Do I have to register my drone with the government? - It depends on your drone. All drones that weigh more than 0.55 pounds (250 grams) must be registered with the FAA, either a registration process for drones that weigh between 0.55 and 55 pounds (25 kg), and a separate process for heavier aircraft. In addition, drone operators must follow relevant state and local laws, particularly those related to privacy, public safety, and noise.
What if I build or customize my own drone? - In the US, the rules and restrictions for drones are the same whether they are purchased from a manufacturer or if they are built or customized by an individual. If the drone is heavier than 0.55 pounds, you must register that drone, and if they are used for commercial purposes, the person responsible for flying the drone must have the appropriate commercial drone pilot license from the FAA. Also, the drone owner must follow the appropriate regulations and requirements for either commercial drone operations, or for non-commercial activities.
Can I bring drones on a plane? - It depends on the drone. Most commercially available drones are powered by batteries, and there are a number of restrictions when it comes to flying with drone batteries, especially if you are packing spare batteries. Also, as is the case with other valuable personal electronic devices like computers, if they are in your checked bag and get lost, stolen, damage, or misplaced, you will likely not get any compensation from the airline.
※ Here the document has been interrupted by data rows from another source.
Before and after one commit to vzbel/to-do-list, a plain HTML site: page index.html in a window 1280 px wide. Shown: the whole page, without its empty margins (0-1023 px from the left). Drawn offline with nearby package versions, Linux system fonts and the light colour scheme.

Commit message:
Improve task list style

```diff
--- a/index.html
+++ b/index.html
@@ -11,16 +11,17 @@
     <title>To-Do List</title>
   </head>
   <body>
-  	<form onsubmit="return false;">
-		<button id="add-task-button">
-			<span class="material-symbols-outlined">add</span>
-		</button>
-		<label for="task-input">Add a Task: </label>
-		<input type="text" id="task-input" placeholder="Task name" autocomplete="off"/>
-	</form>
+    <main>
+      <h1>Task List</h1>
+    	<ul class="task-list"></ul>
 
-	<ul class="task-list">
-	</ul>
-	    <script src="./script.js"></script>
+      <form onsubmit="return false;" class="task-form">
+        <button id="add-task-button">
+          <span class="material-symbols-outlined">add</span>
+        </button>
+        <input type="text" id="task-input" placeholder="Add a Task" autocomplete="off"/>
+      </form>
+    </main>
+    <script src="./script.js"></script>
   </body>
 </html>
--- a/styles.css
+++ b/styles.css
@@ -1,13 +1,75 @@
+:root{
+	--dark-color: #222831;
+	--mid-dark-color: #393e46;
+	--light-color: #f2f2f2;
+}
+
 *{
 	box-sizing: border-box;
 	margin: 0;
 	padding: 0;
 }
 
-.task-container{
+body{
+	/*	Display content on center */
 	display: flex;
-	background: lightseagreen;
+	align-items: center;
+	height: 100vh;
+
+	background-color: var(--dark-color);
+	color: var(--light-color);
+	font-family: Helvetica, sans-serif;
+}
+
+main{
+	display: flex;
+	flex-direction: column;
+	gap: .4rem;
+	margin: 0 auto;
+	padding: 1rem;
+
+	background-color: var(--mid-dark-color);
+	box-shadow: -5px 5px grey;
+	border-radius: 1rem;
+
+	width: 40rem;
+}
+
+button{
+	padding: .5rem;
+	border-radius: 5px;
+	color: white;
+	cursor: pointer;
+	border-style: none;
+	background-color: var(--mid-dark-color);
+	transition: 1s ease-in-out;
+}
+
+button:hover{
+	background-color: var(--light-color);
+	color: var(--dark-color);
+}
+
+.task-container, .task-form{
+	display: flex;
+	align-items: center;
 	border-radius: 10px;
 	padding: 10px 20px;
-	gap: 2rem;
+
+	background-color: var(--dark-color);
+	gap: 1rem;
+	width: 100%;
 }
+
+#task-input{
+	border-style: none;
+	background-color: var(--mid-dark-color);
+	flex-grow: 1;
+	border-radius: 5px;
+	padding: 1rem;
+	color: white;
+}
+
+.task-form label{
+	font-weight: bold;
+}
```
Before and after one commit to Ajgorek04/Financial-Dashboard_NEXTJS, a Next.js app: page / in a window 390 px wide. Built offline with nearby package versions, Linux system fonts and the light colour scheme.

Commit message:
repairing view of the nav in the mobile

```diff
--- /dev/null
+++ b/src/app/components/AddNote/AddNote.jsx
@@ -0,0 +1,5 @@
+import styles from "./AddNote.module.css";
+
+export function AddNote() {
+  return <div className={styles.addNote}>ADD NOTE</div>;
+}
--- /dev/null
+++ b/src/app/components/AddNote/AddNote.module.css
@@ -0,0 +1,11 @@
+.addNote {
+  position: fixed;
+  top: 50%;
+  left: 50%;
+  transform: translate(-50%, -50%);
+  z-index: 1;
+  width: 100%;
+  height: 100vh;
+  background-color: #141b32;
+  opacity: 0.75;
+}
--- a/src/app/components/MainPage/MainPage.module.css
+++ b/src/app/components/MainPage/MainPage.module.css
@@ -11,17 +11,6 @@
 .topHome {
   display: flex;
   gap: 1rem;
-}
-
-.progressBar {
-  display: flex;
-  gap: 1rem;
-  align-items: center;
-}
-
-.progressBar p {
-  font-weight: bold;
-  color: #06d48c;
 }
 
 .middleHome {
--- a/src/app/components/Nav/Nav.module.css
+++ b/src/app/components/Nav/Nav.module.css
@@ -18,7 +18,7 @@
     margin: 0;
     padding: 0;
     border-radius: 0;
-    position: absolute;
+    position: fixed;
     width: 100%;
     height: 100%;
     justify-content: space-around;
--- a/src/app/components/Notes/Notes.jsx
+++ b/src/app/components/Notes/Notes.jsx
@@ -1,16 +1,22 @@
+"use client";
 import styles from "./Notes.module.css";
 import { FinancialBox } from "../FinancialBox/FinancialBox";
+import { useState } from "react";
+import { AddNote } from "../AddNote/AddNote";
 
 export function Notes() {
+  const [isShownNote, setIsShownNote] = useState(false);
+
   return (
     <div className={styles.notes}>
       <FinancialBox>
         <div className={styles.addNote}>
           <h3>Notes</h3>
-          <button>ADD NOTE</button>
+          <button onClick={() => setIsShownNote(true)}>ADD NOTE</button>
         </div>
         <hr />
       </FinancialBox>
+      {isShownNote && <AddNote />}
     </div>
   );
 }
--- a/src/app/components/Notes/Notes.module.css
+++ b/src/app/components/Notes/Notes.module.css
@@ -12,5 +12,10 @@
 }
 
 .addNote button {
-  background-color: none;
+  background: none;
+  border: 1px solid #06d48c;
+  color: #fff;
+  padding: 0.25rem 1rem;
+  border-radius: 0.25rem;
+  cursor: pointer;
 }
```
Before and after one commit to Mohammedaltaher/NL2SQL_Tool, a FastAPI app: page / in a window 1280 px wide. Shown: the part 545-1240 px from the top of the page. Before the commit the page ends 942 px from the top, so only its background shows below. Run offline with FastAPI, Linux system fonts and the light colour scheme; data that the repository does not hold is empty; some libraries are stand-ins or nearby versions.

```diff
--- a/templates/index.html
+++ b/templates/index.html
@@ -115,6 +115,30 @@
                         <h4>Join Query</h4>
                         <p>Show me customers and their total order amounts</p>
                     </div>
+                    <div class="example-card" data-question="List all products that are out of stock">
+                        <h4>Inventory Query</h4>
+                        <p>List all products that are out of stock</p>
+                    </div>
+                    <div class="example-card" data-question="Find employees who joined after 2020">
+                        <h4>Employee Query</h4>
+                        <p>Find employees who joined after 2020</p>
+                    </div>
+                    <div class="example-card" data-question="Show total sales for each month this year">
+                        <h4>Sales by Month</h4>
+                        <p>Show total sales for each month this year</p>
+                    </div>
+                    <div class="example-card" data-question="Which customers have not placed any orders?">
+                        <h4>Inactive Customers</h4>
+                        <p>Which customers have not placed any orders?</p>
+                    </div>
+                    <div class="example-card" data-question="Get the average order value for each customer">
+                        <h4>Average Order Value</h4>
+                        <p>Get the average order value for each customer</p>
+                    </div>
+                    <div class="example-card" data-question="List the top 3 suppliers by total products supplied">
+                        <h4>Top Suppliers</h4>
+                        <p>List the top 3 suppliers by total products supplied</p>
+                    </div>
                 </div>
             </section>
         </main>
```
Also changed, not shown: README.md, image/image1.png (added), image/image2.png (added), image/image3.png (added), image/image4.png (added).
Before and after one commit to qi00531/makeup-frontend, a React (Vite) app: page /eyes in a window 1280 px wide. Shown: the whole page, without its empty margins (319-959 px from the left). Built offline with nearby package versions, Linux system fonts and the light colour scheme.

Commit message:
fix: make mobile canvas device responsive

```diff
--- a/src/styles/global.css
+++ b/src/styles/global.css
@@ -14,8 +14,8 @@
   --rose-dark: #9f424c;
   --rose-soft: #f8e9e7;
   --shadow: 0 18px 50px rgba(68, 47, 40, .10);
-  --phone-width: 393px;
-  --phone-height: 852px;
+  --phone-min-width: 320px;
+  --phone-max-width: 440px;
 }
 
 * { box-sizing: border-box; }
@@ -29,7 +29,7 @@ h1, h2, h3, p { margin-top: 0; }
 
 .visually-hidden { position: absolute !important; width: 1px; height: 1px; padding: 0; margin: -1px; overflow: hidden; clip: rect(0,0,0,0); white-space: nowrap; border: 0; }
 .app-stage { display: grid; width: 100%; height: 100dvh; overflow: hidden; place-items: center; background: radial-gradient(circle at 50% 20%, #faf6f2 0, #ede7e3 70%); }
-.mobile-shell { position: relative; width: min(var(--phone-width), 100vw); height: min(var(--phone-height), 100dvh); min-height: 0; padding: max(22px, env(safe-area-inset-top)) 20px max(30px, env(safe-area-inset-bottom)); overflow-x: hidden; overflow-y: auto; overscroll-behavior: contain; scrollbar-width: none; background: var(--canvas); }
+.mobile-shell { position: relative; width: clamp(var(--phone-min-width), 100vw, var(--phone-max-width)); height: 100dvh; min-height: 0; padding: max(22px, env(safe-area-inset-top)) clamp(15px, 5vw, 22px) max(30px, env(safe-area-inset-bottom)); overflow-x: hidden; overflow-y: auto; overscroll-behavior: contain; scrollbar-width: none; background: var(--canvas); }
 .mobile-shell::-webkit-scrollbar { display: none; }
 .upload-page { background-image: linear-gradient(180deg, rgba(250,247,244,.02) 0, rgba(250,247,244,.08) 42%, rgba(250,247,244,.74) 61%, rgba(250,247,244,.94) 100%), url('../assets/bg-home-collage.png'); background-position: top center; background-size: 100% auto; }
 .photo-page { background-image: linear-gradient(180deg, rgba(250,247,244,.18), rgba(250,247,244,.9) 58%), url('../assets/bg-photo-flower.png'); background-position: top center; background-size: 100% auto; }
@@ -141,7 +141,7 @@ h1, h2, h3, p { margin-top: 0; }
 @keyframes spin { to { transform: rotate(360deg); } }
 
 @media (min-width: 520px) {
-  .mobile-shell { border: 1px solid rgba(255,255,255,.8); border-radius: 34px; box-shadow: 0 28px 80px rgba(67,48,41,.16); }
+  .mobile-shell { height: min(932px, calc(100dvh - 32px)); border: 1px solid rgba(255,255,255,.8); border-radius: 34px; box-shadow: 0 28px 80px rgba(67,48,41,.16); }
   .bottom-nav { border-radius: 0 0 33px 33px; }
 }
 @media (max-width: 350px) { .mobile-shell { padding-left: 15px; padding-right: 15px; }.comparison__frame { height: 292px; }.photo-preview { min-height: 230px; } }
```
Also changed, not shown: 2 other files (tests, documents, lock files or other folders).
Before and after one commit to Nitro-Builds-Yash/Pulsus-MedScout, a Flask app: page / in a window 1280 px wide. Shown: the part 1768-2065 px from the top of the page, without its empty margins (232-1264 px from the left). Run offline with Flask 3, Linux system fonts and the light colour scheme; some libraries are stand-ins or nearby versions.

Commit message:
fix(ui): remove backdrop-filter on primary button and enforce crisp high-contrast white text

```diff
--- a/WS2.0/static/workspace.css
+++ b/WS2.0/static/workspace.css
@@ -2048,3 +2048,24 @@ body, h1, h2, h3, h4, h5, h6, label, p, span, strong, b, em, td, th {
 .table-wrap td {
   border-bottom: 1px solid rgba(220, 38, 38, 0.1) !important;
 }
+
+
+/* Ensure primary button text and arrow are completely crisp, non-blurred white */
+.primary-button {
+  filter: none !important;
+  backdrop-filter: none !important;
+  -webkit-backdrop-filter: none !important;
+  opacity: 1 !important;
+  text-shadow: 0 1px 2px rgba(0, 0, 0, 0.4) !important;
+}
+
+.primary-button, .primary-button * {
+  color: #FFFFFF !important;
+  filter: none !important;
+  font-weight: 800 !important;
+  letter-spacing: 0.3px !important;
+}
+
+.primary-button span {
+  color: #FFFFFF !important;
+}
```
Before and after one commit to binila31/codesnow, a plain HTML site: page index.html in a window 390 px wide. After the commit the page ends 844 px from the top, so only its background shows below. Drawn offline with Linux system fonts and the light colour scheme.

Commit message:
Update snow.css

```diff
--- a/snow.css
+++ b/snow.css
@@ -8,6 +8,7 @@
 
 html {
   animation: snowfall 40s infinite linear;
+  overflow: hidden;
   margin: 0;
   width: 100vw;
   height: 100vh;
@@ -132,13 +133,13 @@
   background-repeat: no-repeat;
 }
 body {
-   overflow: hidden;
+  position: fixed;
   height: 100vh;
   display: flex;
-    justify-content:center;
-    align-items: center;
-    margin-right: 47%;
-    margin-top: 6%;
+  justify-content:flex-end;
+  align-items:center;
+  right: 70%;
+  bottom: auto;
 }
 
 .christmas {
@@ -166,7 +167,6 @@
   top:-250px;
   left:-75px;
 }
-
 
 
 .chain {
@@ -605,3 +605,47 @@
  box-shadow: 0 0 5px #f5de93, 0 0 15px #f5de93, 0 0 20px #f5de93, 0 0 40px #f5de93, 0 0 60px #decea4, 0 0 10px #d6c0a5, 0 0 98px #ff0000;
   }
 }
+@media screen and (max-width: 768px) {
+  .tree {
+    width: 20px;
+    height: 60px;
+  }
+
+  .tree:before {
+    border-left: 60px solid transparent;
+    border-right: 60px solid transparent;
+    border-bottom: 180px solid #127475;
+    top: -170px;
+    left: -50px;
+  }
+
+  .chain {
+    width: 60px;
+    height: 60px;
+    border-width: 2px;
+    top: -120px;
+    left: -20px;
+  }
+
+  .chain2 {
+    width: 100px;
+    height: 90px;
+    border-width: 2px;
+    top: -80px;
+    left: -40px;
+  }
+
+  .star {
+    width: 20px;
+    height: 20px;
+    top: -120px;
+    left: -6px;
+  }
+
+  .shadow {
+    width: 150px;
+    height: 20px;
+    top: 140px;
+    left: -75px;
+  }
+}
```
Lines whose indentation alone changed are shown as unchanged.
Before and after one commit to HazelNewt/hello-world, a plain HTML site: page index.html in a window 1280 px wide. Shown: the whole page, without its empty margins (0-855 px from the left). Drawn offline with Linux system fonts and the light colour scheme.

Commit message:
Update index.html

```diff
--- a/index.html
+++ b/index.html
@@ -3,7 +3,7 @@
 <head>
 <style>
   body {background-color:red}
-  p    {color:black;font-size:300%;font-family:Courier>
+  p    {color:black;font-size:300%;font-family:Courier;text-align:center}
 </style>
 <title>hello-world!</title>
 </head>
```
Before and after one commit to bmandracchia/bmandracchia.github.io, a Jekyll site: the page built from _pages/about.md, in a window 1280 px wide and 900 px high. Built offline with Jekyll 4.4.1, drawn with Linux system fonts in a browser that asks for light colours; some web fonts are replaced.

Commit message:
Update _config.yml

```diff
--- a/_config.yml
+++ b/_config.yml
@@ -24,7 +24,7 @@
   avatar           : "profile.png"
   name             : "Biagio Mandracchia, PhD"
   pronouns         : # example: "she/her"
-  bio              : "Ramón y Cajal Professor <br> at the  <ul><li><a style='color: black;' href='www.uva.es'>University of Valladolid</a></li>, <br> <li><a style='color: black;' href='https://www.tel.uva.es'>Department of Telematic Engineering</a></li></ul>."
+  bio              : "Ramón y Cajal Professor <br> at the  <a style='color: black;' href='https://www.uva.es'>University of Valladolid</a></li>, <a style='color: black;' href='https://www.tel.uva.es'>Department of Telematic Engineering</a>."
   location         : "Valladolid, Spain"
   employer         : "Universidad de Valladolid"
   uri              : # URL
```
If you have to pack you drone or key drone components in a checked bag, you should take steps to protect your drone in your baggage.
Additional drone resources
- Types of drones
- How to choose a drone
- Buying drones
- Drone flying restrictions
- How to travel with a drone
- Drone vocabulary
- Register your drone
- Part 101 regulations
- Part 107 regulations
- Get a drone pilot license
- FAA drone resources
http://airsafe.com/issues/drones/drone-faq.htm -- Revised 12 November 2016